__TASK DIRECTIONS__:
Among the entries below, find every line that has "title" and pull it out.

TASK MATERIAL below:

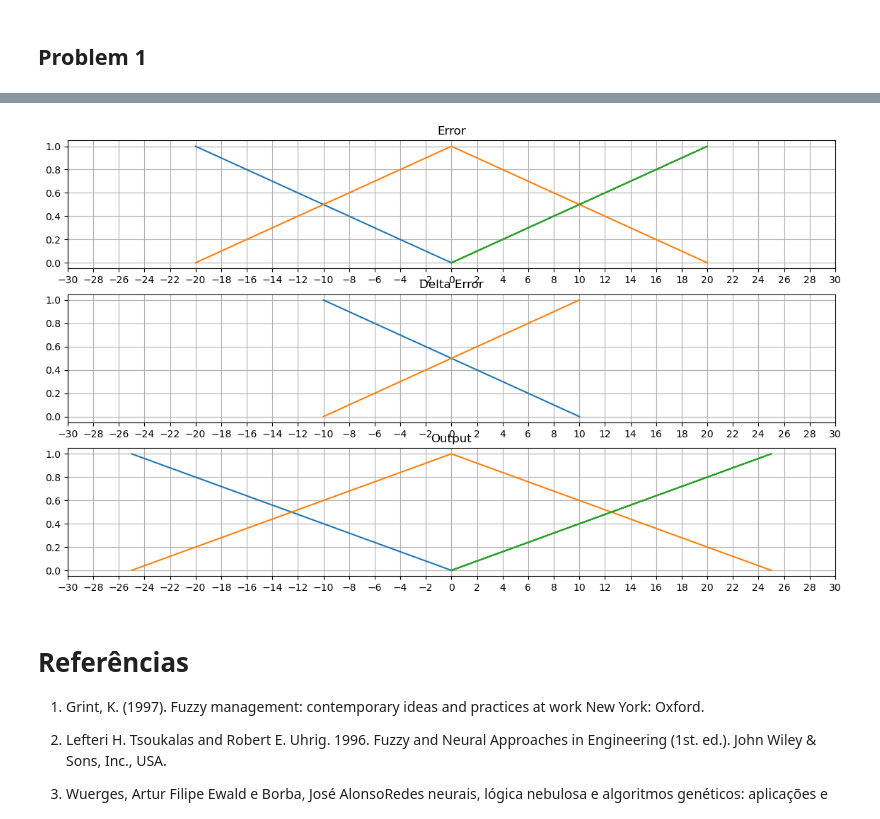
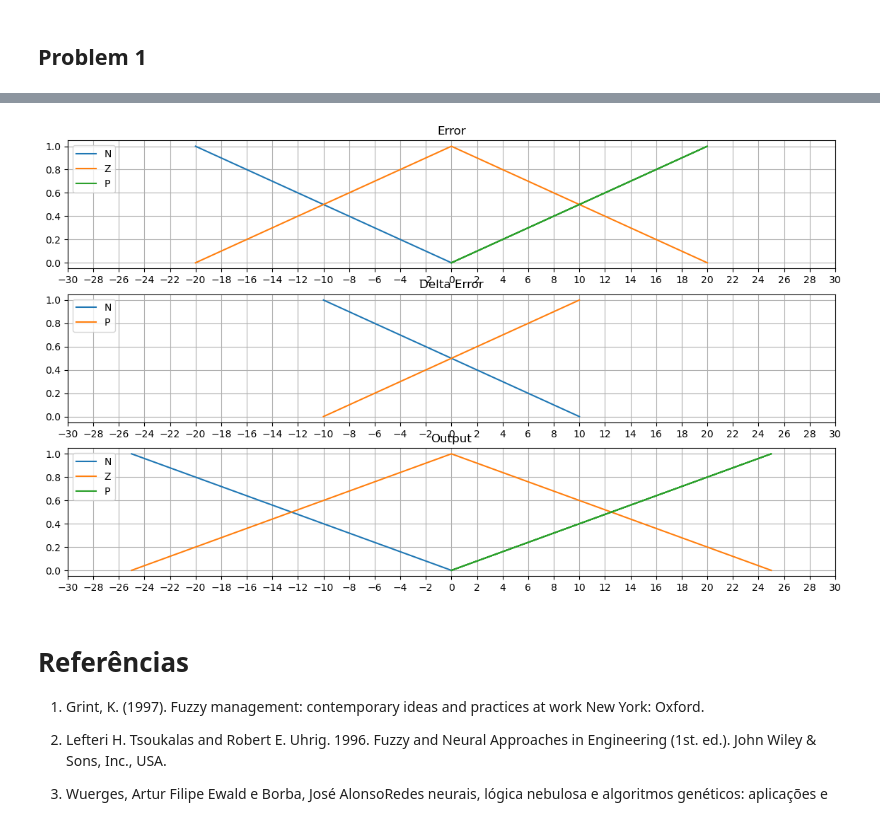
Before and after one commit to Leledj/Fuzzy-Logic-1, a Jupyter notebook: CAP424_2022_Exercicios_FuzzyLogic.ipynb, the cells around one changed output, grey strips where cells are left out. Drawn from its saved outputs; the diff is of its cells as text; code cells hidden in the pictures.

Commit message:
Update CAP424_2022_Exercicios_FuzzyLogic.ipynb
acrescentei legenda nos gráficos para saber as referencias das retas

```diff
--- a/CAP424_2022_Exercicios_FuzzyLogic.ipynb
+++ b/CAP424_2022_Exercicios_FuzzyLogic.ipynb
@@ -854,13 +854,14 @@ xP[1] = 20
 yP[1] = 1
 
 plt.subplot(3, 1, 1)
-plt.plot(xN,yN)
-plt.plot(xZ,yZ)
-plt.plot(xP,yP)
+plt.plot(xN,yN, label="N")
+plt.plot(xZ,yZ, label="Z")
+plt.plot(xP,yP, label="P")
 plt.grid()
 plt.title("Error")
 plt.xlim(-30, 30)
 plt.xticks(np.arange(-30, 30+1, 2))
+plt.legend(loc="upper left")
 
 tam = 2
 xN = np.zeros((tam))
@@ -879,12 +880,13 @@ xP[1] = 10
 yP[1] = 1
 
 plt.subplot(3, 1, 2)
-plt.plot(xN,yN)
-plt.plot(xP,yP)
+plt.plot(xN,yN, label="N")
+plt.plot(xP,yP, label="P")
 plt.grid()
 plt.title("Delta Error")
 plt.xlim(-30, 30)
 plt.xticks(np.arange(-30, 30+1, 2))
+plt.legend(loc="upper left")
 
 tam = 3
 xN = np.zeros((tam))
@@ -895,37 +897,38 @@ xP = np.zeros((tam))
 yP = np.zeros((tam))
 
 xN[0] = -25
 yN[0] = 1
 xN[1] = 0
 yN[1] = 0
 
 xZ[0] = -25
 yZ[0] = 0
 xZ[1] = 0
 yZ[1] = 1
 xZ[2] = 25
 yZ[2] = 0
 
 xP[0] = 0
 yP[0] = 0
 xP[1] = 25
 yP[1] = 1
 
 plt.subplot(3, 1, 3)
-plt.plot(xN,yN)
-plt.plot(xZ,yZ)
-plt.plot(xP,yP)
+plt.plot(xN,yN, label="N")
+plt.plot(xZ,yZ, label="Z")
+plt.plot(xP,yP, label="P")
 plt.grid()
 plt.title("Output")
 
 plt.xlim(-30, 30)
 plt.xticks(np.arange(-30, 30+1, 2))
+plt.legend(loc="upper left")
 
 
 
 plt.show()
 # %% [output]
-[figure, old version]
+[figure, new version]
 # %% [markdown]
 # **Referências**
 
```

End of TASK MATERIAL.

__EXERCISE RESPONSE__:
 plt.title("Error")
 plt.title("Delta Error")
 plt.title("Output")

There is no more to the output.